Total, which is already involved in shale gas projects in the US, China, Australia, Argentina, Poland and Denmark, described the move as an important milestone for the company in the UK.
Announcing the move into the shale industry in the UK, Patrice de Vivies, Total’s senior vice president for Northern Europe, said: “This opportunity is an important milestone for Total E&P UK and opens a new chapter for the subsidiary in a promising onshore play.”
The announcement came as Prime Minister David Cameron said councils which give the green-light to fracking projects will be allowed to keep millions of pounds more in tax revenue.
The prime minister said local authorities in England would receive 100 per cent of the business rates collected from shale gas schemes – rather than the usual 50 per cent.
The move is part of an “all out” drive to exploit the controversial technique which uses high-pressure liquid to fracture rock and extract the gas in it.
But environmentalists accused ministers of trying to “bribe” local authorities into accepting fracking, a process that has raised concerns over inappropriate development and disturbance in rural areas, minor earthquakes and water pollution.

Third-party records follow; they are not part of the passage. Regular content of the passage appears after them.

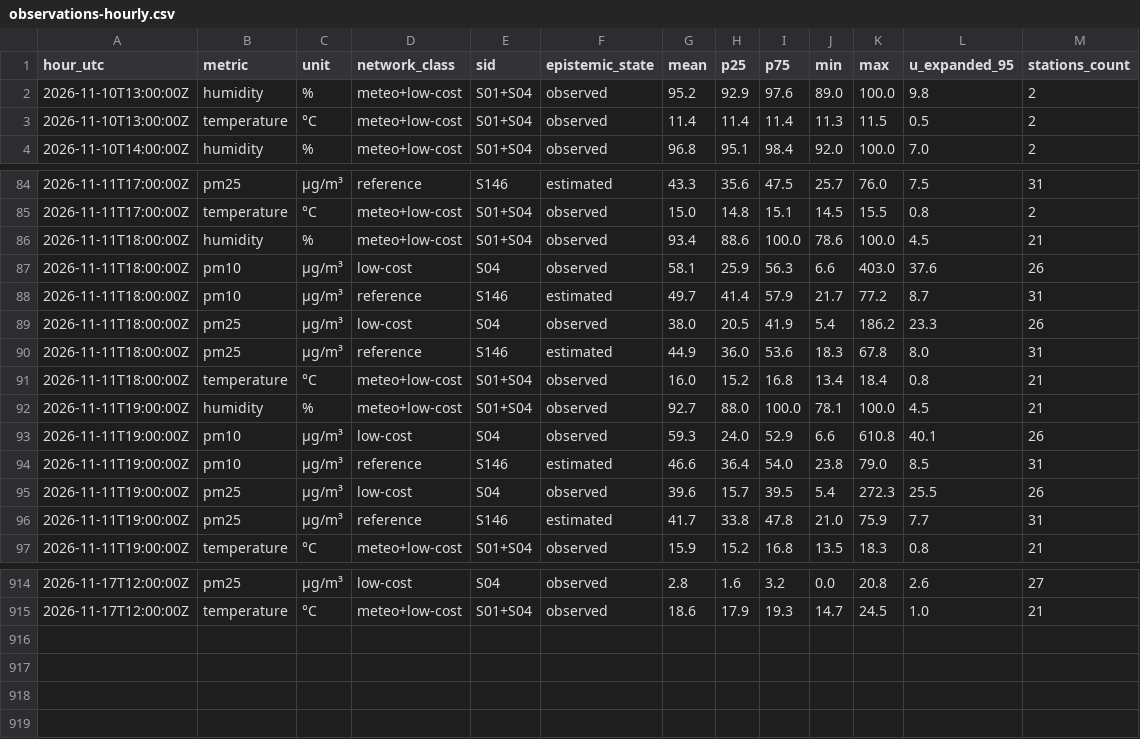
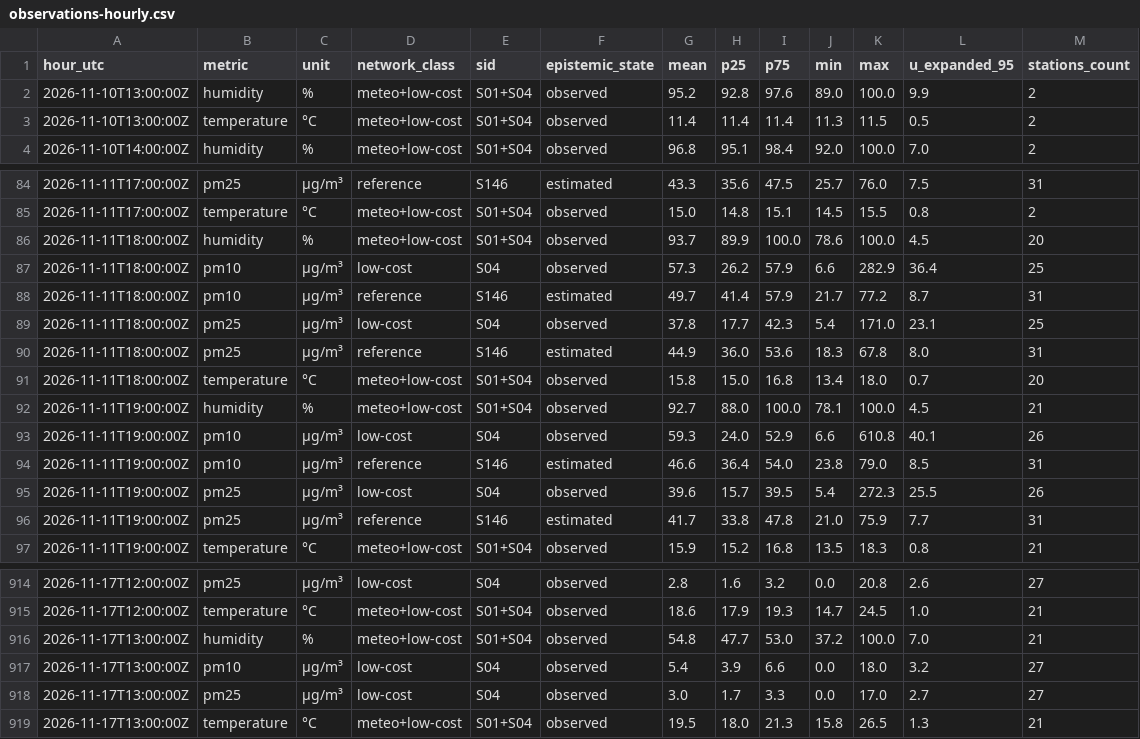
Before and after one commit to 3esign/beops, a CSV file: docs/v2/state/observations-hourly.csv, drawn as a sheet; only a part is shown, gaps mark what is left out.

Commit message:
Beops V2 state edition

```diff
--- a/docs/v2/state/observations-hourly.csv
+++ b/docs/v2/state/observations-hourly.csv
@@ -1,3 +1,3 @@
 hour_utc,metric,unit,network_class,sid,epistemic_state,mean,p25,p75,min,max,u_expanded_95,stations_count
-2026-11-10T13:00:00Z,humidity,%,meteo+low-cost,S01+S04,observed,95.2,92.9,97.6,89.0,100.0,9.8,2
+2026-11-10T13:00:00Z,humidity,%,meteo+low-cost,S01+S04,observed,95.2,92.8,97.6,89.0,100.0,9.9,2
 2026-11-10T13:00:00Z,temperature,°C,meteo+low-cost,S01+S04,observed,11.4,11.4,11.4,11.3,11.5,0.5,2
@@ -85,8 +85,8 @@ hour_utc,metric,unit,network_class,sid,epistemic_state,mean,p25,p75,min,max,u_ex
 2026-11-11T17:00:00Z,temperature,°C,meteo+low-cost,S01+S04,observed,15.0,14.8,15.1,14.5,15.5,0.8,2
-2026-11-11T18:00:00Z,humidity,%,meteo+low-cost,S01+S04,observed,93.4,88.6,100.0,78.6,100.0,4.5,21
-2026-11-11T18:00:00Z,pm10,µg/m³,low-cost,S04,observed,58.1,25.9,56.3,6.6,403.0,37.6,26
+2026-11-11T18:00:00Z,humidity,%,meteo+low-cost,S01+S04,observed,93.7,89.9,100.0,78.6,100.0,4.5,20
+2026-11-11T18:00:00Z,pm10,µg/m³,low-cost,S04,observed,57.3,26.2,57.9,6.6,282.9,36.4,25
 2026-11-11T18:00:00Z,pm10,µg/m³,reference,S146,estimated,49.7,41.4,57.9,21.7,77.2,8.7,31
-2026-11-11T18:00:00Z,pm25,µg/m³,low-cost,S04,observed,38.0,20.5,41.9,5.4,186.2,23.3,26
+2026-11-11T18:00:00Z,pm25,µg/m³,low-cost,S04,observed,37.8,17.7,42.3,5.4,171.0,23.1,25
 2026-11-11T18:00:00Z,pm25,µg/m³,reference,S146,estimated,44.9,36.0,53.6,18.3,67.8,8.0,31
-2026-11-11T18:00:00Z,temperature,°C,meteo+low-cost,S01+S04,observed,16.0,15.2,16.8,13.4,18.4,0.8,21
+2026-11-11T18:00:00Z,temperature,°C,meteo+low-cost,S01+S04,observed,15.8,15.0,16.8,13.4,18.0,0.7,20
 2026-11-11T19:00:00Z,humidity,%,meteo+low-cost,S01+S04,observed,92.7,88.0,100.0,78.1,100.0,4.5,21
@@ -915 +915,5 @@ hour_utc,metric,unit,network_class,sid,epistemic_state,mean,p25,p75,min,max,u_ex
 2026-11-17T12:00:00Z,temperature,°C,meteo+low-cost,S01+S04,observed,18.6,17.9,19.3,14.7,24.5,1.0,21
+2026-11-17T13:00:00Z,humidity,%,meteo+low-cost,S01+S04,observed,54.8,47.7,53.0,37.2,100.0,7.0,21
+2026-11-17T13:00:00Z,pm10,µg/m³,low-cost,S04,observed,5.4,3.9,6.6,0.0,18.0,3.2,27
+2026-11-17T13:00:00Z,pm25,µg/m³,low-cost,S04,observed,3.0,1.7,3.3,0.0,17.0,2.7,27
+2026-11-17T13:00:00Z,temperature,°C,meteo+low-cost,S01+S04,observed,19.5,18.0,21.3,15.8,26.5,1.3,21
```
Also changed, not shown: 20 other files.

The initial exploration will be conducted by partner IGas, and Total will take over operations as the project develops.
The project is part of £1.2bn annual investments in oil and gas production by Total E&P, which is set to make it the largest oil and gas producer in this country by 2015.
The government claims that exploitation of shale will mean more jobs and opportunities for people, and economic security for the UK.
Mr Cameron said: “A key part of our long-term economic plan to secure Britain’s future is to back businesses with better infrastructure.
“That’s why we’re going all out for shale. It will mean more jobs and opportunities for people, and economic security for our country”.
The commitment on business rates would mean councils hanging on to up to £1.7m extra a year from each fracking site, officials said.
The industry has already pledged to give local communities £100,000 for each test drilling – and a further 1 per cent of the revenues if shale gas is discovered.
And today it was announced that the industry would further consult on how to deliver the money to communities, with options including direct cash payments to people living near the site or setting up of local funds directly managed by local communities.
But green groups warned that the latest moves show how much opposition there is to fracking.
[Fracking] will mean more jobs and opportunities for people, and economic security for our country – David Cameron
Friends of the Earth Jane Thomas: “This latest government move highlights the depth of local opposition to fracking and the desperate lengths ministers are prepared to go to overcome it.
“People are right to be concerned about the impact of shale gas extraction on their communities – especially as experts say it won’t lead to cheaper fuel bills.
“This move raises potentially serious concerns about conflicts of interest, if councils that benefit from this money are also the ones who decide on planning applications from fracking firms in the first place.
“The government should be encouraging the development of Britain’s huge renewable power potential, instead of coming up with new incentives that keep the nation hooked on climate-changing fossil fuels.”
A Local Government Association spokesman said: “Councils have been clear that the people and communities whose areas host fracking sites must feel the benefit.
“Today’s announcement from the prime minister is a step in the right direction, which will mean that business rates paid by shale gas firms will help councils to maintain and improve local services for residents.
“While it is encouraging that government is listening, local areas will be keen to hear more details on how the community benefits package will be strengthened to fairly renumerate those who will be most affected.”
Shadow energy minister Tom Greatrex said: “Gas will remain an important part of our energy mix in the future, and if shale gas can replace our rapidly depleting North Sea reserves it could help improve our energy security.
“It is right that any communities that host nationally significant energy infrastructure are able to share in its rewards.
“But the government must get its priorities right. Only by fully addressing legitimate environmental and safety concerns about fracking with robust regulation and comprehensive monitoring, will people have confidence that the exploration and possible extraction of shale gas is a safe and reliable source that can contribute to the UK’s energy mix.”